This was the active scene which greeted me when I visited the Stave Hill Ecological Park in Rotherhithe - volunteers performing a variety of essential roles under the guidance of Rebeka Clark, their magical multi-tasking site manager, just as they do every day. She has calculated that there are 4500 volunteer visits here each year, and I was seriously impressed at the scale of their presence in the woods, in the vegetable garden and at the Urban Ecology Office of the Conservation Volunteers located here.
The Ecological Park is run by the Conservation Volunteers (TCV) under TCV Urban Ecology, a national organisation with a small handful of permanent sites. This one is one of the jewels in their crown, created as part of the redevelopment of the Rotherhithe area in the mid 1980s. This was Surrey Docks, which had degenerated from a large, working London dock into an area of neglect, with rubbish dumped into the tanks which used to store timber for the capital. Nature is now protected as a mosaic of grassland, woodland, scrub and wetland habitats. One of the curious contrasts of this area is that, from Canada Water station, you walk through long avenues of brick-paved streets and pavements before the nature site reveals itself and the seemingly interminable bricks disappear. It's a forgotten but newish area of London, which makes the discovery of the Park all the more special. And the views from the enormous mound which makes Stave Hill itself are a new way of seeing Canary Wharf and London's river and skyline.
Volunteers really are at the heart of the park. The website features them prominently and promotes their involvement as as a fun and life-affirming activity. They help with the large five-acre grassland site and the smaller half-acre compound garden, where there is always a welcome cup of tea and a biscuit for the helpers. The last fourteen years have seen a visitor centre built, a multi-purpose space which doubles as a classroom, and - in keeping with the park's philosophy of using reclaimed or repurposed materials wherever possible - this centre is proud to have given a home to paving slabs from Trafalgar Square.
The central compound has different focal points. This is a ‘Tea pea’, a replica of which will go to a local primary school. It has been planted with strawberries, horseradish, mange-tout, beetroot and herbs.
And this is the Creature Feature, a series of insect houses, which I thought reflected the external high-rise environment. The aim is to change the primacy of bees for nature conservation, emphasising the role of ladybirds and lacewings. Not that they neglect bees - in fact the beehives they used to have in an adjoining field, are expected to return soon, once the field's habitat has been enhanced for them. Around the Creature Feature the plantings are an attractive mixture of pinks, Verbena bonariensis, crow garlic, rose garlic, teasels and crocosmia.
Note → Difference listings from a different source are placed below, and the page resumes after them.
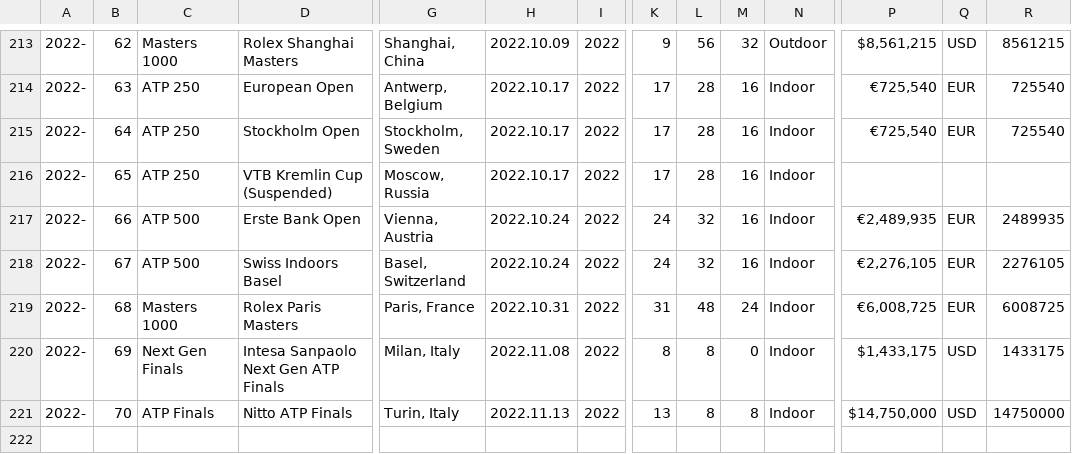
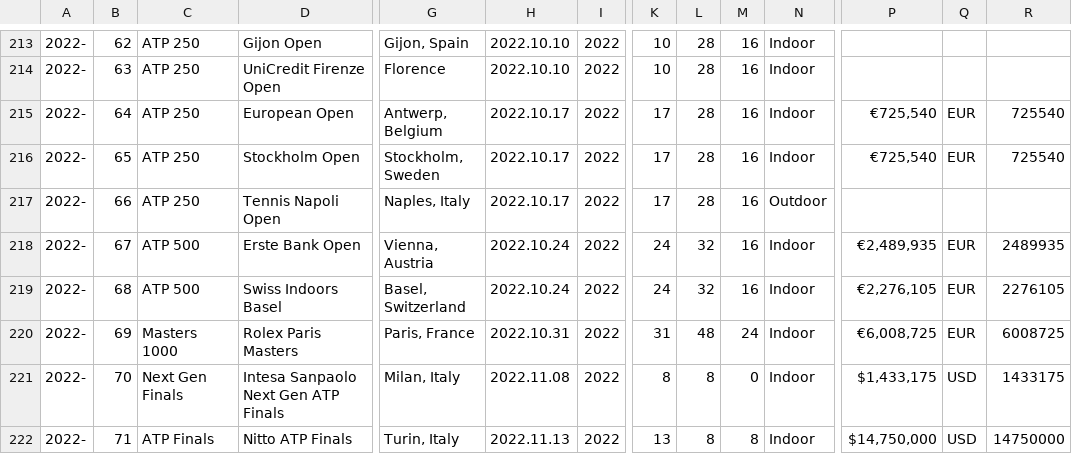
Before and after one commit to serve-and-volley/atp-world-tour-tennis-data, a CSV file: csv/1_tournaments/tournaments_2020-2022.csv, drawn as a sheet; only a part is shown, gaps mark what is left out; addresses are those after the commit; rows hold the shown columns only; the diff covers the shown part only; the diff names each change by its address in the sheet, - before the commit and + after, or states it on an @@ line.

```diff
--- a/csv/1_tournaments/tournaments_2020-2022.csv
+++ b/csv/1_tournaments/tournaments_2020-2022.csv
-C213: Masters 1000
+C213: ATP 250
-D213: Rolex Shanghai Masters
+D213: Gijon Open
-G213: Shanghai, China
+G213: Gijon, Spain
-H213: 2022.10.09
+H213: 2022.10.10
-K213: 9
+K213: 10
-L213: 56
+L213: 28
-M213: 32
+M213: 16
-N213: Outdoor
+N213: Indoor
-P213: $8,561,215
+P213: (empty)
-Q213: USD
+Q213: (empty)
-R213: 8561215
+R213: (empty)
+row 214: 2022- | 63 | ATP 250 | UniCredit Firenze Open | Florence | 2022.10.10 | 2022 | 10 | 28 | 16 | Indoor
-B215: 63
+B215: 64
-B216: 64
+B216: 65
-B217: 65
+B217: 66
-D217: VTB Kremlin Cup (Suspended)
+D217: Tennis Napoli Open
-G217: Moscow, Russia
+G217: Naples, Italy
-N217: Indoor
+N217: Outdoor
-B218: 66
+B218: 67
-B219: 67
+B219: 68
-B220: 68
+B220: 69
-B221: 69
+B221: 70
-B222: 70
+B222: 71
```
Also changed, not shown: 32 edited cells elsewhere in this file.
Over in the vegetable plot, cucamelons, currants, raspberries and cherry tomatoes make happy bedfellows. Pumpkins and onions thrived here this year, with an ingenious system of using a bicycle to pump waste water around the plot. Paul has been its volunteer guardian for many years and he proudly showed off his Jerusalem artichokes and a common chaser dragon fly which flew by and settled on a stalk.
Claire showed me around the compound. She is one of 28 Natural Network trainees funded through a grant from the Heritage lottery and is seen here in the woodland area, where a fern garden has a section for lilies of the valley and wild strawberries line some of the paths. There are projects galore which she helps Rebeka to coordinate such as a ‘gentlemen's convenience’, which will use urine to interact with straw and make compost, a fox box and a sound room being planned from bales of straw.
Exchange students from Spain created this structure, planting herbs and saxifrages in plastic water bottles.